Some final tips on keeping costs down
One thing I’ve been asked several times since our holidays, is how we kept the costs down, seeing how Sweden, and Scandinavia in general, is known for being expensive. Our biggest expense was the accommodation – we opted for an Airbnb apartment, and we paid just under 1200 Euros for 9 nights. Ouch. But we did chose to stay as close to the city centre as possible and we also didn’t book that far in advance. If you plan well in advance and/or choose to stay a little bit further out, you can find apartments for a family of four at around 80 – 100 Euros per night. And Gothenburg is serviced by budget airline Air Berlin, so we got cheap flights to balance things out.
Because we were so central, we walked almost everywhere. The little one was in his stroller anyway, and the 5 year old coped admirably. We only took the tram on two occasions, once going to Slottskogen because we didn’t want to start our day trip with a tired out kid (we walked back because it was mostly down hill), and the other time going to and from the Sjöfartsmuseet, because it was just too far out to walk. But since Gothenburg is such a compact city, and also relatively pleasant to walk around since traffic isn’t too heavy, we saved heaps by just going everywhere on foot.
Another way we kept costs down, was on food. We self catered, doing a big shop at a nearby discount supermarket when we arrived, and then smaller top up shops during the week. So we had breakfast and dinner every day at the apartment, and for lunch we only ate out once, at Universeum. The rest of the time we packed ourselves a big picnic to keep us going, especially once we realised the museums all had picnic areas. And on our day trip to Slottskogen it was even nice enough to have our lunch outside in the park (with a random bouncy castle for added entertainment!). We treated ourselves to coffee/ hot chocolate, and the occasional cake for afternoon tea on some days, but that cost much less than a full meal for four people. So by not falling in to the trap of paying for expensive meals out everyday, we saved quite a bit.
And, finally, we chose wisely when planning what activities to do. Gothenburg has so much to offer, we were spoilt for choice, so we limited ourselves to choosing just one of the pricier attractions, and the rest of the time opting for things that were either free (e.g. Världskulturmuseet and the Palm House) or like the museum card which gave us entry to five different museums for less than 10 Euros for the whole family in total. And when the weather was sunny and dry, we made a beeline for the nearest fabulous park or playground – of which there are many in Gothenburg – which was completely free. We had wisely packed waterproof trousers for both boys, so that we could go out to play even if things were still a bit wet after any rainfall.
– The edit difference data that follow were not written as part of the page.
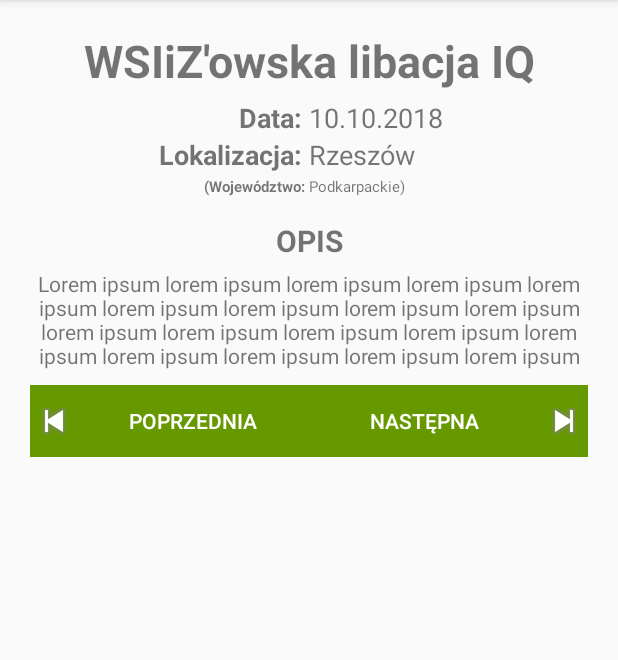
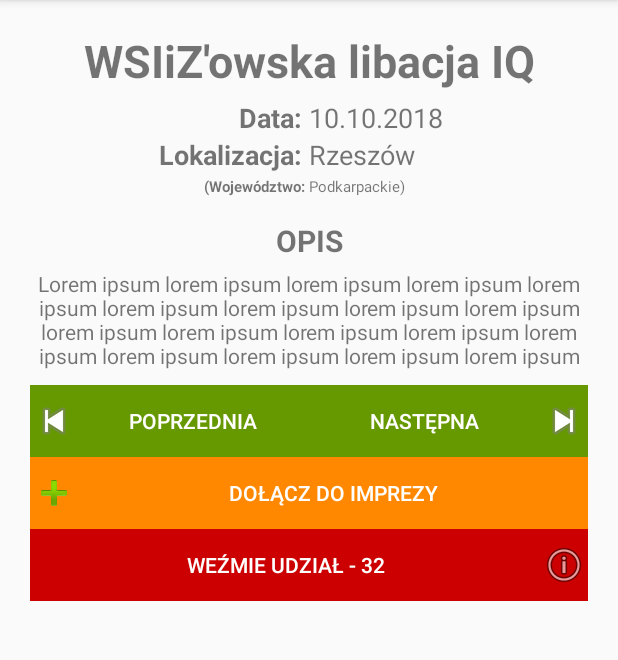
Before and after one commit to KrzysztofStanek/AbsolwentAPP, an Android app: the imprezy_w_okolicy screen opened directly, with no data from a screen before it, on a phone screen of 412 x 824 dp, the part 84-744 px from its top. Run offline under Robolectric (Android 15) with nearby library versions, the phone set to English and light mode, and no system bars.

Commit message:
Dodaj impreze - widok, dodanie buttonów

```diff
--- a/app/src/main/res/layout/activity_imprezy_w_okolicy.xml
+++ b/app/src/main/res/layout/activity_imprezy_w_okolicy.xml
@@ -118,7 +118,8 @@
             android:textAlignment="center"
             android:paddingBottom="10dp"/>
 
-        <LinearLayout
+
+    <LinearLayout
             android:layout_width="fill_parent"
             android:layout_height="wrap_content"
             android:weightSum="4"
@@ -145,4 +146,39 @@
                 android:textColor="#fff" />
 
         </LinearLayout>
+
+        <LinearLayout
+            android:layout_width="fill_parent"
+            android:layout_height="wrap_content"
+            android:weightSum="4"
+            android:orientation="horizontal">
+
+            <Button
+                android:id="@+id/bdolaczdoimprezy"
+                android:layout_width="match_parent"
+                android:layout_height="wrap_content"
+                android:layout_weight="4"
+                android:background="@android:color/holo_orange_dark"
+                android:drawableLeft="@android:drawable/ic_input_add"
+                android:text="Dołącz do imprezy"
+                android:textColor="#fff" />
+        </LinearLayout>
+
+            <LinearLayout
+                android:layout_width="fill_parent"
+                android:layout_height="wrap_content"
+                android:weightSum="4"
+                android:orientation="horizontal">
+
+            <Button
+                android:id="@+id/binfoimpreza"
+                android:layout_weight="4"
+                android:layout_width="match_parent"
+                android:layout_height="wrap_content"
+                android:background="@android:color/holo_red_dark"
+                android:text="Weźmie udział - 32"
+                android:drawableRight="@android:drawable/ic_menu_info_details"
+                android:textColor="#fff" />
+
+        </LinearLayout>
 </LinearLayout>
```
Depending on what you plan to see and do, the Gothenburg City Card may also be an option for you. It gives you free admission to lots of museums, sights, excursions, the Liseberg amusement park, and parking and travel with trams, buses and boats are also included. You can choose between a 24 hours, 48 hours and 72 hours card. Given that we weren’t planning on using public transport much, and most of the things we wanted to see were free anyway or cost very little, the card was not worth it for us, but if you have a different itinerary in mind it may be worth looking in to.
For anyone not as fond of walking as we are, this overview tells you everything you need to know about getting around Gothenburg by but, tram or boat >> Getting Around Town